What the task requires: If a line of the material contains "with", copy it.

Available data:
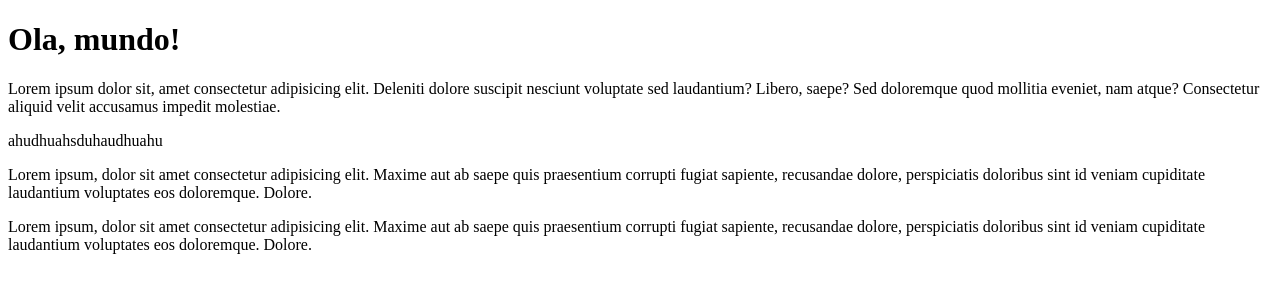
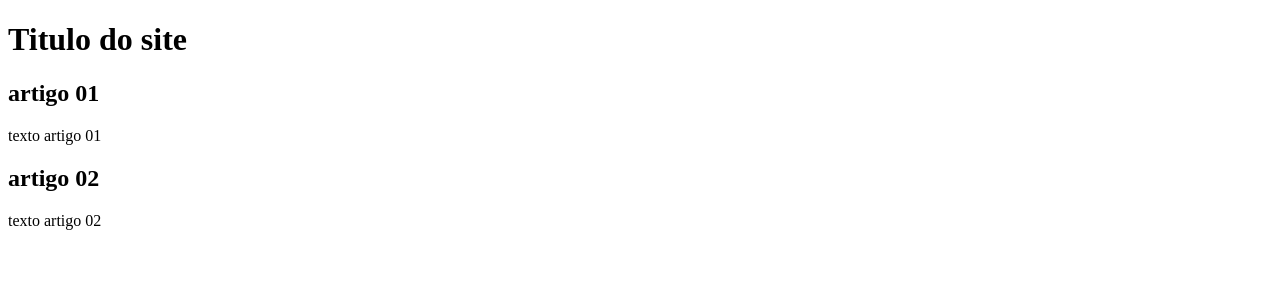
Before and after one commit to EdersonPalma/Ola-Mundo, a plain HTML site: page site-exemplo/index.html in a window 1280 px wide. Drawn offline with Linux system fonts and the light colour scheme.

Commit message:
alteracao para primeiro site

```diff
--- a/site-exemplo/index.html
+++ b/site-exemplo/index.html
@@ -6,12 +6,18 @@
     <title>Site exemplo</title>
 </head>
 <body>
-    <h1>Ola, mundo!</h1>
-    <p>Lorem ipsum dolor sit, amet consectetur adipisicing elit. Deleniti dolore suscipit nesciunt voluptate sed laudantium? Libero, saepe? Sed doloremque quod mollitia eveniet, nam atque? Consectetur aliquid velit accusamus impedit molestiae.</p>
-
-    <p>ahudhuahsduhaudhuahu</p>
-    <p>Lorem ipsum, dolor sit amet consectetur adipisicing elit. Maxime aut ab saepe quis praesentium corrupti fugiat sapiente, recusandae dolore, perspiciatis doloribus sint id veniam cupiditate laudantium voluptates eos doloremque. Dolore.</p>
-
-    <p>Lorem ipsum, dolor sit amet consectetur adipisicing elit. Maxime aut ab saepe quis praesentium corrupti fugiat sapiente, recusandae dolore, perspiciatis doloribus sint id veniam cupiditate laudantium voluptates eos doloremque. Dolore.</p>
+    <main>
+        <header>
+            <h1>Titulo do site</h1>
+        </header>
+        <article>
+            <h2>artigo 01</h2>
+            <p>texto artigo 01</p>
+        </article>
+        <article>
+            <h2>artigo 02</h2>
+            <p>texto artigo 02</p>
+        </article>
+    </main>
 </body>
 </html>
```
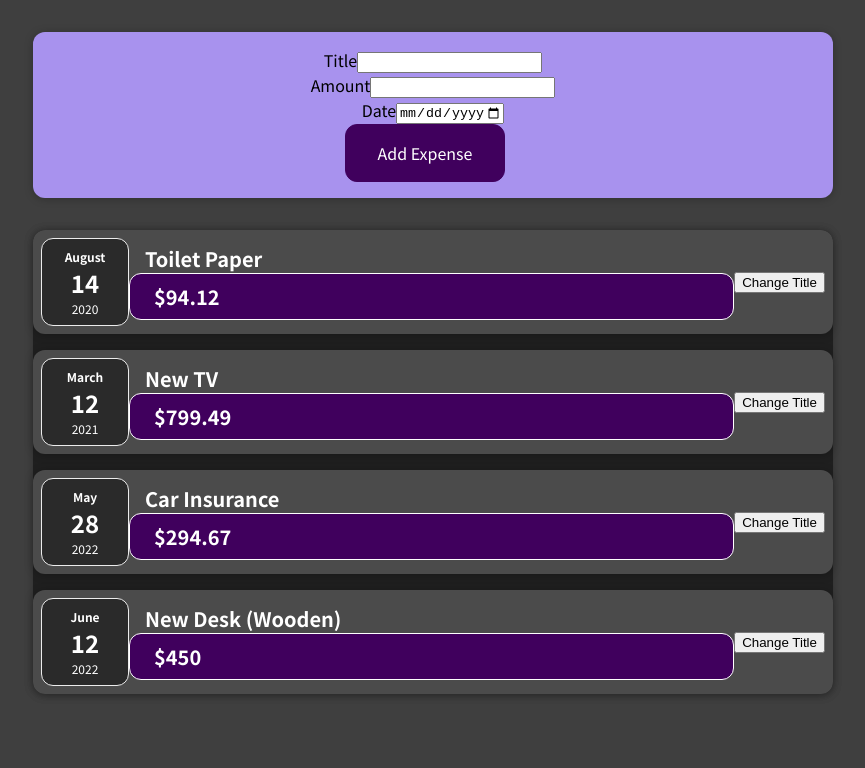
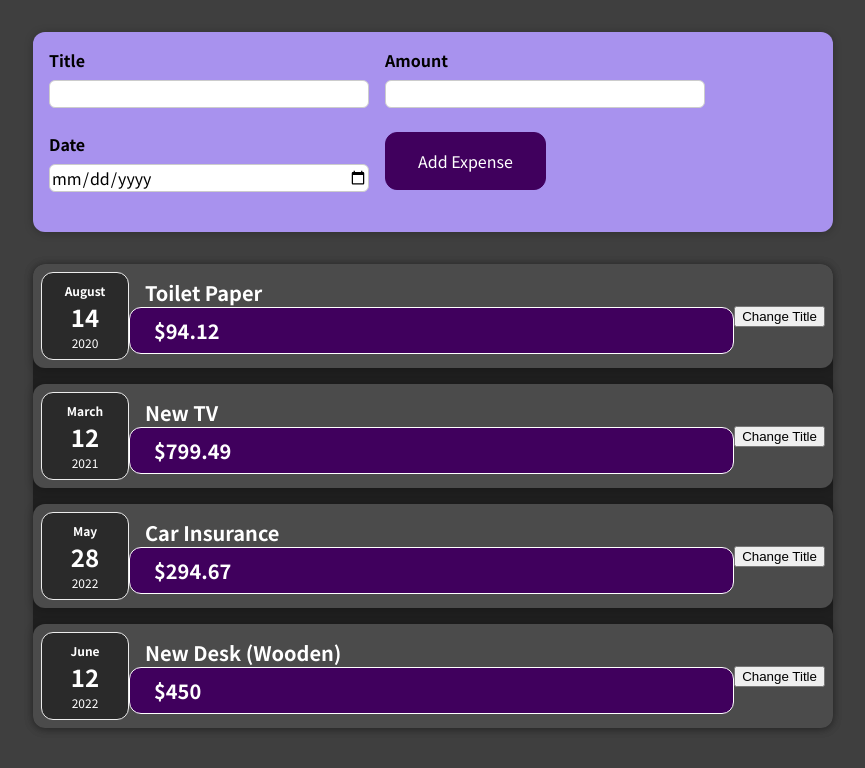
Before and after one commit to Koko-Dev/expense-tracker, a React (Create React App) app: page / in a window 1280 px wide. Shown: the top 768 px of the page, without its empty margins (207-1072 px from the left). Built offline with nearby package versions, Linux system fonts and the light colour scheme.

Commit message:
In ExpenseForm.css, add styling to labels and inputs

```diff
--- a/src/components/NewExpense/ExpenseForm.css
+++ b/src/components/NewExpense/ExpenseForm.css
@@ -0,0 +1,24 @@
+.new-expense__controls {
+	display: flex;
+	flex-wrap: wrap;
+	gap: 1rem;
+	margin-bottom: 1rem;
+	text-align: left;
+}
+
+.new-expense__control label {
+	font-weight: bold;
+	margin-bottom: 0.5rem;
+	display: block;
+}
+
+.new-expense__control input {
+	font: inherit;
+	margin-bottom: 0.5rem;
+	border-radius: 6px;
+	border: 1px solid #ccc;
+	width: 20rem;
+	max-width: 100%;
+
+
+}
```
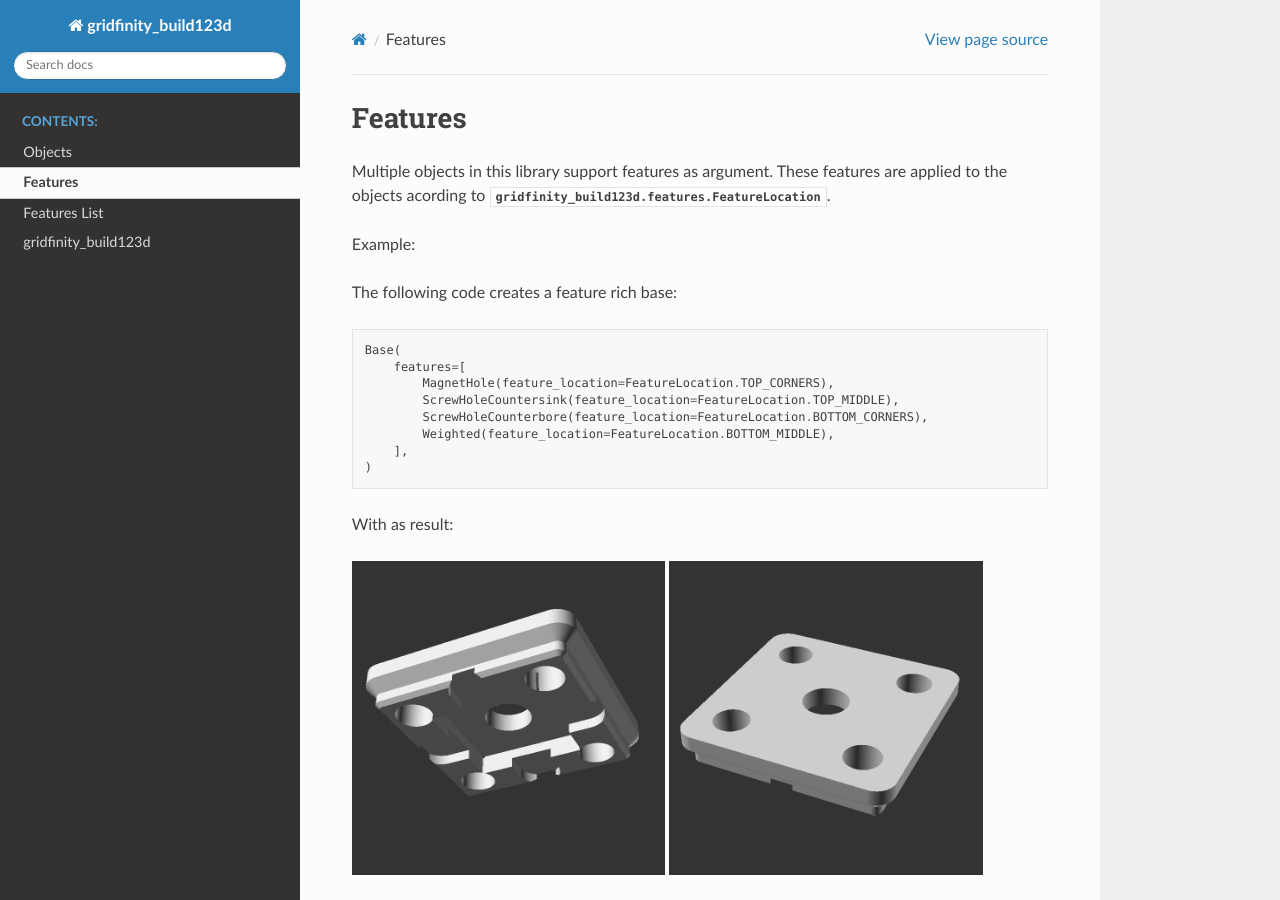
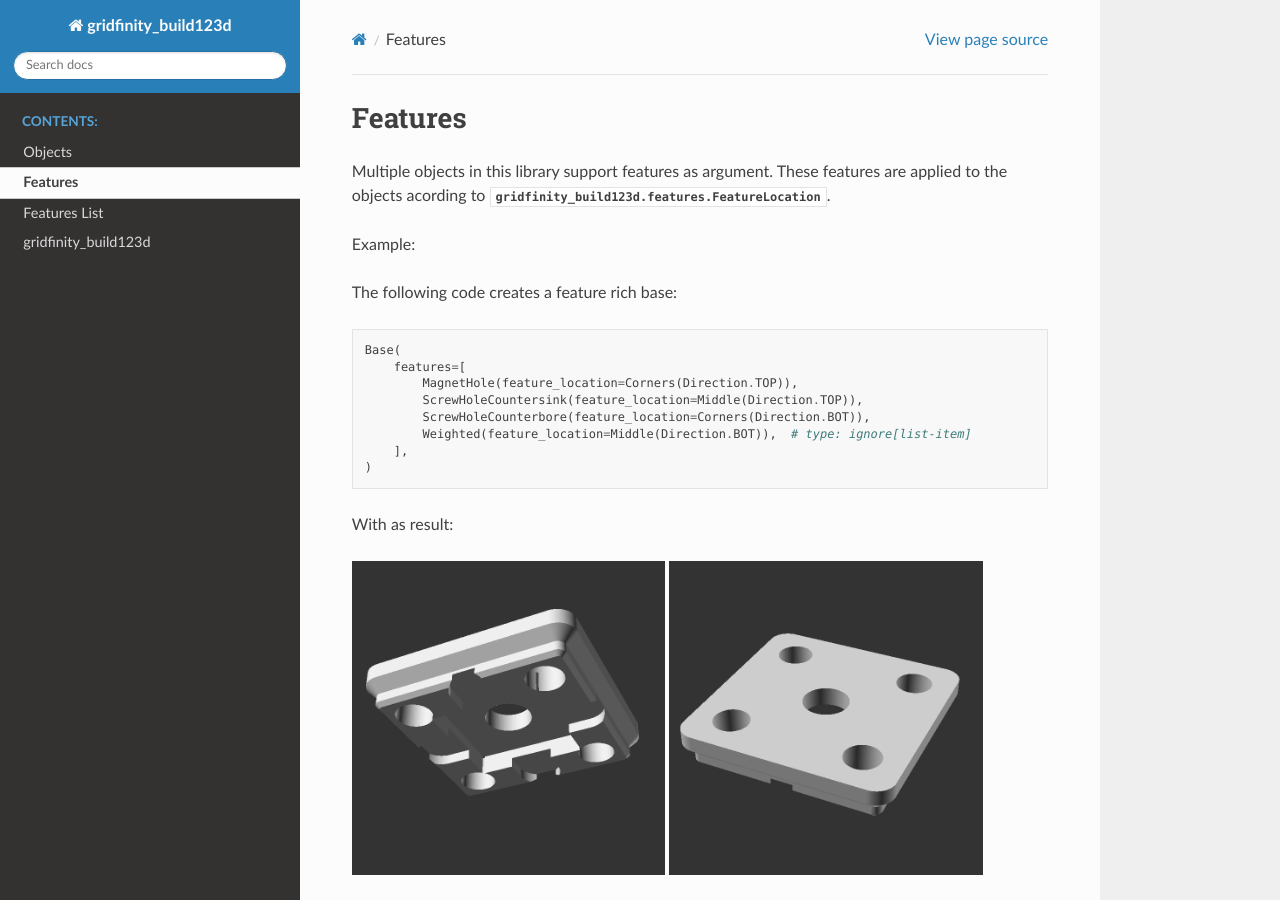
Before and after one commit to Ruudjhuu/gridfinity_build123d, a Sphinx documentation site: the page built from docs/source/features.rst, in a window 1280 px wide and 900 px high. Built offline with Sphinx 7.4.7 and the Read the Docs theme 2.0.0, drawn with Linux system fonts in a browser that asks for light colours.

```diff
--- a/docs/source/conf.py
+++ b/docs/source/conf.py
@@ -6,6 +6,11 @@
 # -- Project information -----------------------------------------------------
 # https://www.sphinx-doc.org/en/master/usage/configuration.html#project-information
 from __future__ import annotations
+
+import sys
+from pathlib import Path
+
+sys.path.insert(0, str(Path("../src").resolve()))
 
 project = "gridfinity_build123d"
 copyright = "2023, Ruudjhuu"  # noqa: A001
--- a/docs/source/features.rst
+++ b/docs/source/features.rst
@@ -7,14 +7,18 @@ Example:
 
 The following code creates a feature rich base:
 
-.. code-block:: python
+.. testsetup:: *
+
+    from gridfinity_build123d import *
+
+.. testcode::
 
     Base(
         features=[
-            MagnetHole(feature_location=FeatureLocation.TOP_CORNERS),
-            ScrewHoleCountersink(feature_location=FeatureLocation.TOP_MIDDLE),
-            ScrewHoleCounterbore(feature_location=FeatureLocation.BOTTOM_CORNERS),
-            Weighted(feature_location=FeatureLocation.BOTTOM_MIDDLE),
+            MagnetHole(feature_location=Corners(Direction.TOP)),
+            ScrewHoleCountersink(feature_location=Middle(Direction.TOP)),
+            ScrewHoleCounterbore(feature_location=Corners(Direction.BOT)),
+            Weighted(feature_location=Middle(Direction.BOT)),  # type: ignore[list-item]
         ],
     )
 
```
Also changed, not shown: docs/source/objects.rst (+26 -19 lines), 1 other file.
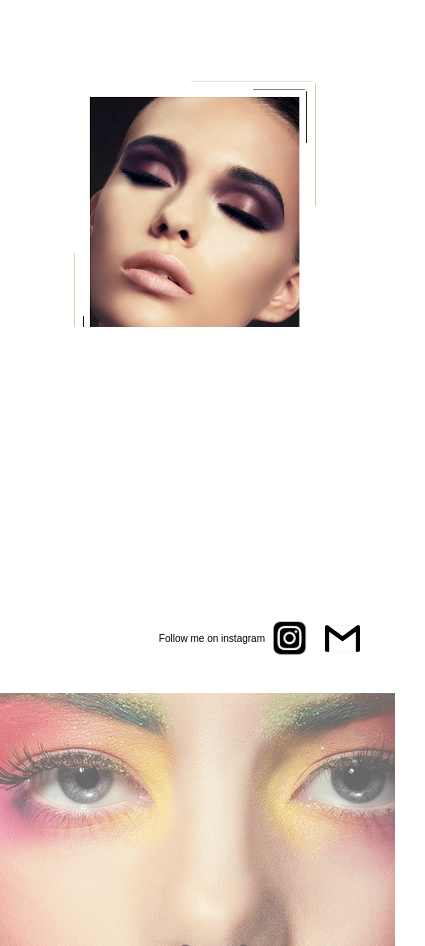
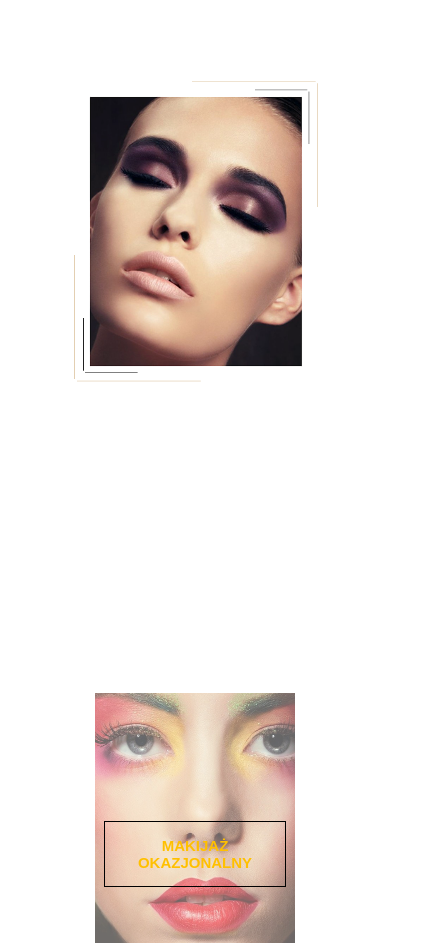
Before and after one commit to krzszk96/MakeUp_page, a website: page src/index.html in a window 390 px wide. Shown: the part 181-1127 px from the top of the page, 425 px wide, since content can reach past the window. Drawn offline with Linux system fonts and the light colour scheme.

Commit message:
resposive fix

```diff
--- a/src/index.html
+++ b/src/index.html
@@ -62,7 +62,7 @@
 
            <div class="offer-content" id="offer-content1">
              <div class="offtitle"> OFERTA:</div>
-             <div class="brushimg">&nbsp;</div>
+             <!-- <div class="brushimg">&nbsp;</div> -->
            </div>
 
            <div class="offer-content">
@@ -118,13 +118,13 @@
       </div>
    </div>
 
-   <footer id="footer">
+   <!-- <footer id="footer">
      <div class="footer-wrap">
         <div class="follow">Follow me on instagram</div>
         <div class="insta-img" onclick="instagram()">&nbsp;</div>
         <div class="gmail-img" onclick="instagram()">&nbsp;</div>
     </div>
-  </footer>
+  </footer> -->
 
 
       <!--build:js -->
--- a/src/scss/style.scss
+++ b/src/scss/style.scss
@@ -98,25 +98,25 @@ body, html {
   background-repeat:no-repeat;
   background-size: cover;
   width: 400px;
-  height: 491px;
+  height: 500px;
   margin: 80px 0 0 0;
 
     @media (max-width: 900px) {
-      width: 350px;
-      height: 350px;
+      width: 320px;
+      height: 400px;
     }
     @media (max-height: 800px)  {
-      width: 300px;
-      height: 300px;
+      width: 320px;
+      height: 400px;
       margin: 30px 0 0 0;
     }
     @media (max-width: 700px) {
-      width: 300px;
+      width: 200px;
       height: 300px;
     }
     @media (max-width: 400px) {
       width: 250px;
-      height: 250px;
+      height: 310px;
     }
 }
 .offer-content{
@@ -149,13 +149,20 @@ body, html {
   background: linear-gradient(to right, #E0C9A8 0%, #bda176 100%);
   -webkit-background-clip: text;
 	-webkit-text-fill-color: transparent;
-  //margin: 20px 0 50px 0;
+  margin: 20px 0 50px 0;
 }
 .offinfo{
   font-size: 20px;
   margin-top: 40px;
   text-align: center;
   font-family: sans-serif;
+  @media (max-width: 900px) {
+  }
+  @media (max-width: 700px) {
+  }
+  @media (max-width: 400px) {
+    font-size: 15px;
+  }
 }
 .brushimg{
   background-image: url('../images/brush.png');
@@ -164,7 +171,7 @@ body, html {
   background-position: center;
   height: 80px;
   width: 400px;
-  margin: -25px 0 50px 0;
+  margin: 25px 0 50px 0;
 }
 .offer{
   flex-grow: 1;
@@ -183,11 +190,11 @@ body, html {
     @media (max-width: 700px) {
       width: 80%;
       text-align: center;
-      font-size: 15px;
+      font-size: 25px;
       margin: 20px 10px 20px 10px;
     }
     @media (max-width: 400px) {
-      font-size: 10px;
+      font-size: 20px;
       margin: 10px 10px 10px 10px;
     }
 }
@@ -229,7 +236,9 @@ body, html {
   vertical-align: middle;
   width: 100%;
 }
-
+.contact-form-box{
+  margin: 0 10px 0 10px;
+}
 img {
   max-width: 400px;
   height: auto;
@@ -282,6 +291,15 @@ input[type=submit]:hover {
   width: 400px;
   transform: scale(1.0);
   transition: transform 0.4s ease;
+
+    @media (max-width: 900px) {
+    }
+    @media (max-width: 700px) {
+    }
+    @media (max-width: 400px) {
+      height: 250px;
+      width: 200px;
+    }
 }
 .img-box {
   box-sizing: content-box;
@@ -293,10 +311,19 @@ input[type=submit]:hover {
   color: white;
   position: relative;
   background-color: white;
+
+    @media (max-width: 900px) {
+    }
+    @media (max-width: 700px) {
+    }
+    @media (max-width: 400px) {
+      height: 250px;
+      width: 200px;
+    }
 }
 .gallerytext{
   position: absolute;
-  bottom: 50px;
+  bottom: 30px;
   left: 50%;
   width: 310px;
   transform: translate(-50%, -50%);
@@ -307,9 +334,26 @@ input[type=submit]:hover {
   border: 1px solid #000;
   padding: 15px;
   text-align: center;
+
+    @media (max-width: 900px) {
+    }
+    @media (max-width: 700px) {
+    }
+    @media (max-width: 400px) {
+      font-size: 15px;
+      width: 150px;
+    }
 }
 #normal{
   bottom: 33px;
+
+  @media (max-width: 900px) {
+  }
+  @media (max-width: 700px) {
+  }
+  @media (max-width: 400px) {
+    bottom: 23px;
+  }
 }
 .transparent-box {
   height: 450px;
@@ -319,6 +363,15 @@ input[type=submit]:hover {
   top: 0;
   left: 0;
   transition: background-color 0.3s ease;
+
+    @media (max-width: 900px) {
+    }
+    @media (max-width: 700px) {
+    }
+    @media (max-width: 400px) {
+      height: 250px;
+      width: 200px;
+    }
 }
 .img-box:hover img {
   transform: scale(1.1);
```
Also changed, not shown: src/css/style.css, src/images/Untitled-1.png (deleted), src/images/brush.jpg (deleted).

Task response:
Before and after one commit to EdersonPalma/Ola-Mundo, a plain HTML site: page site-exemplo/index.html in a window 1280 px wide. Drawn offline with Linux system fonts and the light colour scheme.
Before and after one commit to Koko-Dev/expense-tracker, a React (Create React App) app: page / in a window 1280 px wide. Shown: the top 768 px of the page, without its empty margins (207-1072 px from the left). Built offline with nearby package versions, Linux system fonts and the light colour scheme.
Before and after one commit to Ruudjhuu/gridfinity_build123d, a Sphinx documentation site: the page built from docs/source/features.rst, in a window 1280 px wide and 900 px high. Built offline with Sphinx 7.4.7 and the Read the Docs theme 2.0.0, drawn with Linux system fonts in a browser that asks for light colours.
Before and after one commit to krzszk96/MakeUp_page, a website: page src/index.html in a window 390 px wide. Shown: the part 181-1127 px from the top of the page, 425 px wide, since content can reach past the window. Drawn offline with Linux system fonts and the light colour scheme.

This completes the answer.